Our Oh-So-Broken Government
Wednesday, December 10, 2008; 1:30 PM
President Bush has his signature failures: Iraq, the economy and Katrina, for starters. But really, his is an administration that has performed its duties poorly across the board.
The public reached this conclusion a while ago. As I wrote in a September 2007 column, when the Pew Research Center asked people to choose their own word to describe Bush in 2006 and 2007, the number one response was "incompetent."
In retrospect, this was a predictable result of the fact that Bush and Vice President Cheney intentionally put into key posts people who didn't support the traditional missions of the agencies they led. Competence or experience often weren't as important as loyalty to the White House, rigid ideological commitment to deregulation, aversion to oversight and allegiance to corporate and special interests over consumers and the general public.
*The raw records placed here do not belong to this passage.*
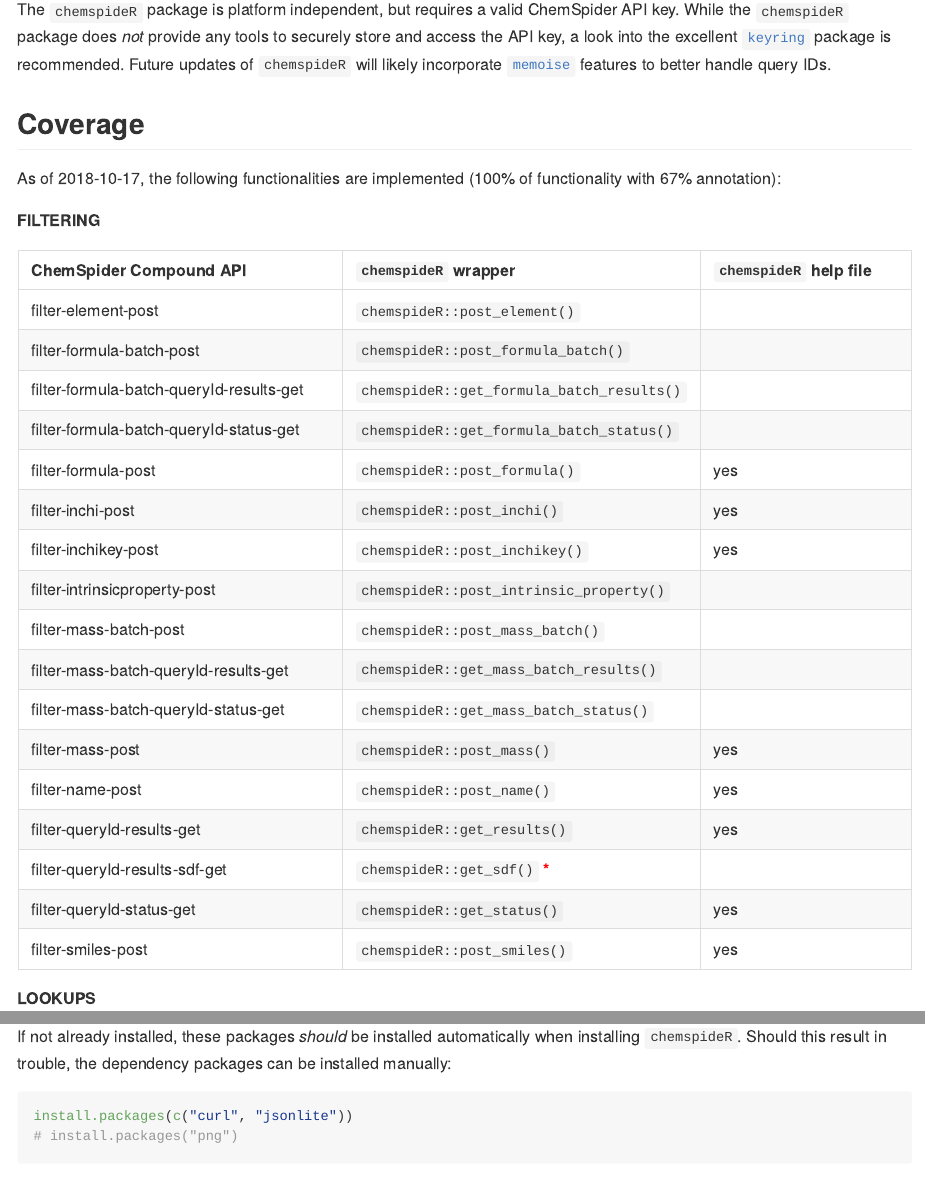
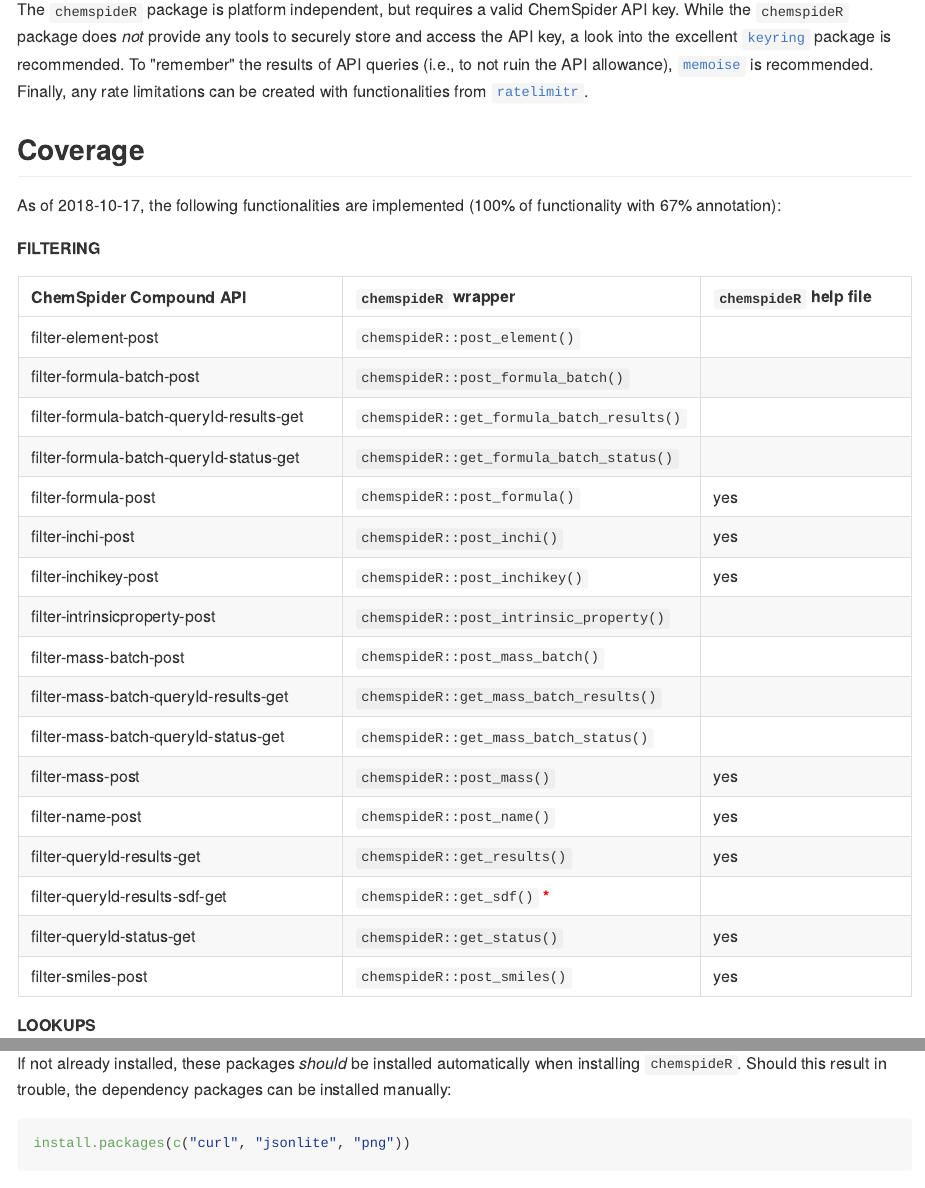
Before and after one commit to NIVANorge/chemspiderapi, an R Markdown document (README.Rmd): the page in a window 1100 px wide, from 360 px down, and a second part further down, joined at a grey line. The pictures show the output file README.md that the author committed with the source, drawn offline in the style of GitHub.

Commit message:
Added ratelimitr to the suggested packages

````diff
--- a/README.Rmd
+++ b/README.Rmd
@@ -17,7 +17,7 @@
 3) Implement the `R` functionality in a way that is suitable for both `base` and `tidyverse` programming.
 4) Provide (non-ChemSpider) convenience functions to complement the functionality.
 
-The `chemspideR` package is platform independent, but requires a valid ChemSpider API key. While the `chemspideR` package does *not* provide any tools to securely store and access the API key, a look into the excellent [`keyring`](https://github.com/r-lib/keyring) package is recommended. Future updates of `chemspideR` will likely incorporate [`memoise`](https://github.com/r-lib/memoise) features to better handle query IDs.
+The `chemspideR` package is platform independent, but requires a valid ChemSpider API key. While the `chemspideR` package does *not* provide any tools to securely store and access the API key, a look into the excellent [`keyring`](https://github.com/r-lib/keyring) package is recommended. To "remember" the results of API queries (i.e., to not ruin the API allowance),  [`memoise`](https://github.com/r-lib/memoise) is recommended. Finally, any rate limitations can be created with functionalities from [`ratelimitr`](https://github.com/tarakc02/ratelimitr).
 
 ## Coverage
 
@@ -86,8 +86,7 @@
 If not already installed, these packages *should* be installed automatically when installing `chemspideR`. Should this result in trouble, the dependency packages can be installed manually:
 
 ```{r, eval=FALSE}
-install.packages(c("curl", "jsonlite"))
-# install.packages("png")
+install.packages(c("curl", "jsonlite", "png"))
 ```
 
 If `curl` and/or `jsonlite` are missing from the R library, all functions of `chemspideR` will throw an error.
````
Also changed, not shown: README.md, 1 other file.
Now, the Center for Public Integrity is out with a new report authoritatively chronicling the results. It's called Broken Government: An assessment of 128 executive branch failures since 2000.
The center's Josh Israel explains: "The 2008 presidential race produced its share of philosophical and political disputes, but one broad area of agreement underlined the campaigns of both nominees: The federal government is not functioning as it should. . . .
"Just how bad is this government dysfunction? In an effort to answer that question, the Center for Public Integrity embarked on an examination of the worst systematic failures of the federal government over the past eight years.
"In this, a comprehensive assessment of these failures, we found more than 125 examples of government breakdown in areas as diverse as education, energy, the environment, justice and security, the military and veterans affairs, health care, transportation, financial management, consumer and worker safety, and more -- failures which adversely affected ordinary people and made the nation a less open or less secure place to live. While some are, by now, depressingly familiar, many are less well-known but equally distressing. And though the list is diverse, it also reflects some recurring -- and troubling -- themes. . . .
"'I think we'll look back on this period as one of the most destructive periods in American public life . . . both in terms of policy and process,' Thomas E. Mann, senior fellow at the nonpartisan Brookings Institution, told the Center."
Here's a quick look, by the numbers, at 40 ways in which the government failed. Consider, for instance, how 60 percent of EPA scientists report political interference with their work; how Department of Defense weapons acquisitions have gone $300 billion over budget; that 47 people died in mining accidents in 2006 blamed on lax oversight; and that Osama bin Laden has been at large for 2,640 days (and counting) since September 11, 2001 .
Here is CPI's full list.
I last wrote about the center in January, praising its database of 935 false statements by Bush, Cheney and other top administration officials hyping the threat posed by Saddam Hussein's Iraq in the two years after the 9/11 attacks.
The Philadelphia Inquirer editorial board writes: "Under the Bush administration, the EPA became overly politicized, sided with corporate polluters, and often ignored findings and recommendations by its own scientists.